Deliver Us From Evil, 2014, Scott Derrickson (Sinister) -- download
Its about time I cleaned out some of these, because I am again using it as an excuse to just not enjoy movies. Besides, I have to cover the movies seen recently, so I can blather on about some video games I recently finished on the xBox One.
That said, I am thinking of trying an experiment for one month. Watch all the movies I want, but only review the ones that strike me enough to actually say something about them. I can say something about any movie I see, even if it is only "yawn" but some I actually have something tangible to say. And some I just enjoy with little thought one way or the other. Those usually end up here.
Now that said, you would think, "Its your blog (yours and Kent's), why do you feel compelled to write about every movie? You make the rules don't ya?" Yes, I do. But there is something productive in setting guidelines to follow. Hell, I have already re-written those guidelines by reducing most of my 'reviews' down to 3 (Not So) Short Paragraphs. And then there is this format.
OK, that is said. Onto the actual post.
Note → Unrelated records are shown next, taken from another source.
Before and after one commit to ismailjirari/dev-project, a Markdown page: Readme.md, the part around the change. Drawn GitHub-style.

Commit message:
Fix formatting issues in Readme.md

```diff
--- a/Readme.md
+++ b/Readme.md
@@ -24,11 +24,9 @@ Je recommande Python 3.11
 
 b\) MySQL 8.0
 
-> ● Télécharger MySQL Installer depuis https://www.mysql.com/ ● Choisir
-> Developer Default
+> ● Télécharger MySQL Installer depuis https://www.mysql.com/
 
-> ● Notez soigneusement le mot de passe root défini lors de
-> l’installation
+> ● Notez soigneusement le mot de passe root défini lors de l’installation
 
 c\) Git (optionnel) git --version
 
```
Arthur is one of Santa's sons. The whole Christmas Santa concept is represented as a family deal, a massive expedition done each year full of hundreds of support elves and high technology, currently run by the other son, the useful son Steve. His dad does the deliveries but Steve runs the night in the command centre at the North Pole. Its a precision exercise that compensates for his dad's doddering mistakes. Meanwhile Arthur is just assigned to answering the Letters to Santa.
Essentially, its a wonderful tale of saving Christmas, finding the real meaning of the commercialized version of the holiday (as opposed to the Christian one) and recognizing that Arthur is the best choice all along. Its hilarious, incredibly wonderfully animated and even visits Toronto for a misinterpreted flyby in an old broken down sled. Grandpa Santa has some issues. I might even add it to our repeat watching next year.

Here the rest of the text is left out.